These two words can also be profoundly spiritual and specifically Christian prayers. ‘Yh Wh’ is how our ancients scored the sound of breathing, and is the sacred, unspeakable name for God. YhWh is God’s name. This could be a profound, unconscious embrace of the hazy space, a generous welcome, open to meet God.

So too ‘Ab Dm Mn Mn’. Ab is at the core of the sacred Aramaic name for God. Dm is short for domain or rule. Mn is just the wonderful sound of human delighting. So ‘ab|dm|mn|mn can become a deep, unconscious prayer of welcome, “Abba, Holy God; your peaceful reign is welcome here; Mnnnn and Mnnn, yes and yes.”

Or you could use the oldest Christian mantra, maranatha. It is Aramaic and translates roughly as ‘O Lord draw near’. You would use it as four syllables of equal length, two in breathing in, two on breathing out: ma ra | na tha.

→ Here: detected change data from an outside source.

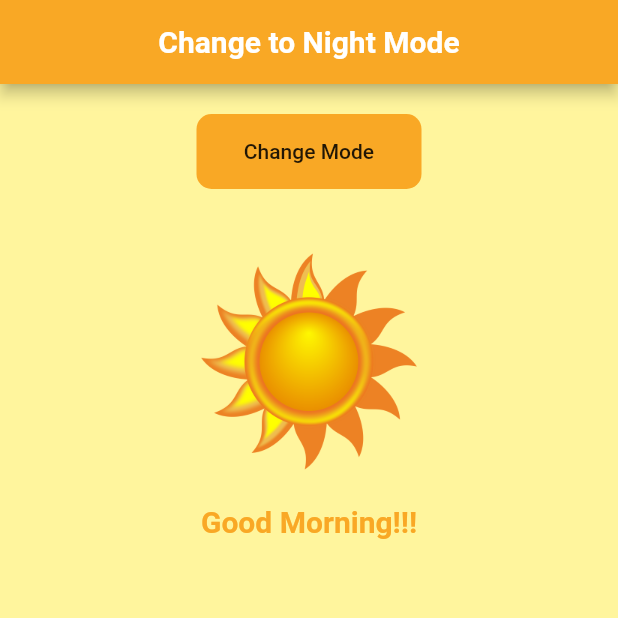
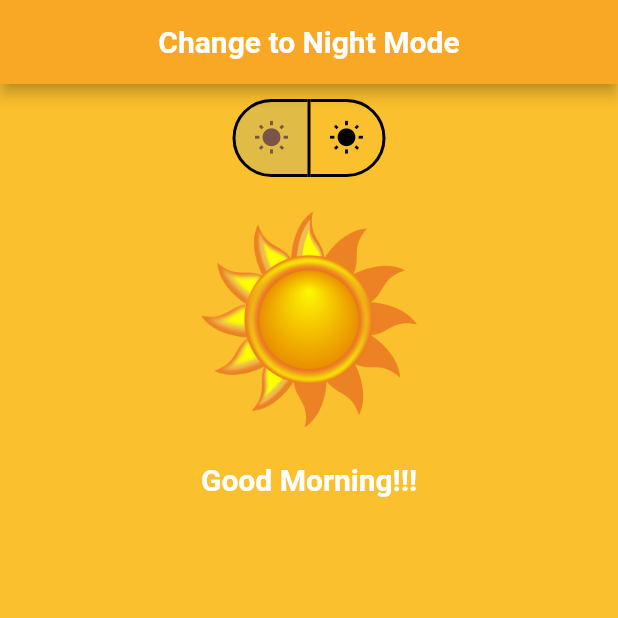
Before and after one commit to GayathrideviGA/Assignments, a Flutter app: the screen it shows after launch, on a phone screen of 412 x 824 dp, the top half of it. Run offline on Flutter 3.47's test engine with Material 2 defaults, Android fonts, the phone set to English and light mode, and no system bars.

Commit message:
Mode Swing using Toggle button

```diff
--- a/mode_swing/lib/main.dart
+++ b/mode_swing/lib/main.dart
@@ -1,4 +1,3 @@
-
 import 'package:flutter/material.dart';
 
 void main() => runApp(MyApp());
@@ -25,69 +24,107 @@ class MyHomepagestate extends State<MyHomepage> {
     style: TextStyle(
         fontSize: 20, fontWeight: FontWeight.bold, color: Colors.white),
   );
-  Text night = Text(
-    'Change to Day Mode',
-    textAlign: TextAlign.center,
-    style: TextStyle(
-        fontSize: 20, fontWeight: FontWeight.bold, color: Colors.white),
-  );
+
   Color dayappbg = Colors.yellow[800];
 
-  Color nightappbg = Colors.deepPurple[900];
-  Color dbg = Colors.yellow[200];
-  Color nbg = Colors.deepPurple[800];
+  Color dbg = Colors.yellow[700];
+
   AssetImage dayimage = AssetImage('assets/day.png');
-  AssetImage nightimage = AssetImage('assets/night.png');
+
   Text daystate = Text(
     'Good Morning!!!',
-    textAlign: TextAlign.center,
-    style: TextStyle(
-        fontSize: 20, fontWeight: FontWeight.bold, color: Colors.yellow[800]),
-  );
-  Text nightstate = Text(
-    'Good Night!!!',
     textAlign: TextAlign.center,
     style: TextStyle(
         fontSize: 20, fontWeight: FontWeight.bold, color: Colors.white),
   );
 
-  @override
+  List<bool> isSelected = [true, false];
   Widget build(BuildContext context) {
-    return SafeArea(
-      child: Scaffold(
+    return Scaffold(
       backgroundColor: dbg,
       appBar: AppBar(
+        backgroundColor: dayappbg,
         title: Center(
-            child: day,
+          child: day
         ),
-          backgroundColor: dayappbg,
       ),
       body: Column(
         crossAxisAlignment: CrossAxisAlignment.center,
         children: <Widget>[
-            Container(
-              margin: EdgeInsets.all(20),
-              width: 150,
-              height: 50,
-              decoration: BoxDecoration(
-                color: dayappbg,
-                borderRadius: BorderRadius.circular(10)
-              ),
-              alignment: Alignment.center,
-              child: FlatButton(
-
-             onPressed: (){
+          Row(
+            mainAxisAlignment: MainAxisAlignment.center,
+            children: <Widget>[
+              Padding(
+                padding: EdgeInsets.only(top: 10),
+                child: ToggleButtons(
+                  selectedBorderColor: Colors.black,
+                  selectedColor: Colors.brown,
+                  color: Colors.white,
+                  borderRadius: BorderRadius.circular(50),
+                  borderWidth: 2,
+                  borderColor: Colors.black,
+                  children: <Widget>[
+                    Icon(Icons.wb_sunny),
+                    Icon(
+                      Icons.wb_sunny,
+                      color: Colors.black,
+                    )
+                  ],
+                  isSelected: isSelected,
+                  onPressed: (int index) {
                     setState(() {
-                  dayappbg = nightappbg;
-                  day = night;
-                  dbg = nbg;
-                  dayimage = nightimage;
-                  daystate = nightstate;
+                      for (int buttonIndex = 0;
+                          buttonIndex < isSelected.length;
+                          buttonIndex++) {
+                        if (buttonIndex == index) {
+                          isSelected[buttonIndex] = !isSelected[buttonIndex];
+                          dayappbg = Colors.deepPurple[900];
+                          day = Text(
+                            'Change to Day Mode',
+                            textAlign: TextAlign.center,
+                            style: TextStyle(
+                                fontSize: 20,
+                                fontWeight: FontWeight.bold,
+                                color: Colors.white),
+                          );
+                          dayimage = AssetImage('assets/night.png');
+                          dbg = Colors.deepPurple[800];
+                          daystate = Text(
+                            'Good Night!!!',
+                            textAlign: TextAlign.center,
+                            style: TextStyle(
+                                fontSize: 20,
+                                fontWeight: FontWeight.bold,
+                                color: Colors.white),
+                          );
+                        } else {
+                          isSelected[buttonIndex] = false;
+                          day = Text(
+    'Change to Night Mode',
+    textAlign: TextAlign.center,
+    style: TextStyle(
+        fontSize: 20, fontWeight: FontWeight.bold, color: Colors.white),
+  );
+                          dayappbg = Colors.yellow[800];
+                          dayimage = AssetImage('assets/day.png');
+                          dbg = Colors.yellow[700];
+                          daystate = Text(
+    'Good Morning!!!',
+    textAlign: TextAlign.center,
+    style: TextStyle(
+        fontSize: 20, fontWeight: FontWeight.bold, color: Colors.white),
+  );
+                        }
+                      }
                     });
                   },
-             child: Text('Change Mode'),
                 ),
               ),
+            ],
+          ),
+          Row(
+            mainAxisAlignment: MainAxisAlignment.center,
+            children: <Widget>[
               Container(
                 alignment: Alignment.topCenter,
                 margin: EdgeInsets.all(20),
@@ -100,11 +137,10 @@ class MyHomepagestate extends State<MyHomepage> {
                   ),
                 ),
               ),
-            Center(
-              child: daystate,
-            )
             ],
           ),
+          daystate
+        ],
       ),
     );
   }
```
Lines whose indentation alone changed are shown as unchanged.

I finish with a little reflection on stillness and freedom. The idea is simple. Unless we can exercise some agency over our inner life, we will always be the subject of it. This may sound a little adversarial or oppositional. It simply seeks to promote silence, albeit using a very western and rational proposition. When silence and stillness are in many ways anathema to our dominant culture, any aid is considered useful.


Embracing Stillness and Freedom: an apology

Breath is the door.

Be aware of your breath. Focus attention on your breath, lightly.

As you attend to your breath, you can slow it.

If you can slow your breath you can exercise power over your body.

If you can exercise power over your body you could control your posture.

If you can control your posture,         

you may draw near to your thoughts, lightly, and slow them.

And if you can slow your thoughts you can let them go.

And if you can let them go, you can draw near to other inner forces like:

emotions and desires,

fears and prejudices,

urges and anger,

and by drawing near, you can exert some authority over them.

Until we can train our awareness,

and control what we can touch and see,

we will never have power over what we cannot see –

we will always be done to by our interiority –

and we will be our own victim, unaware and un-free.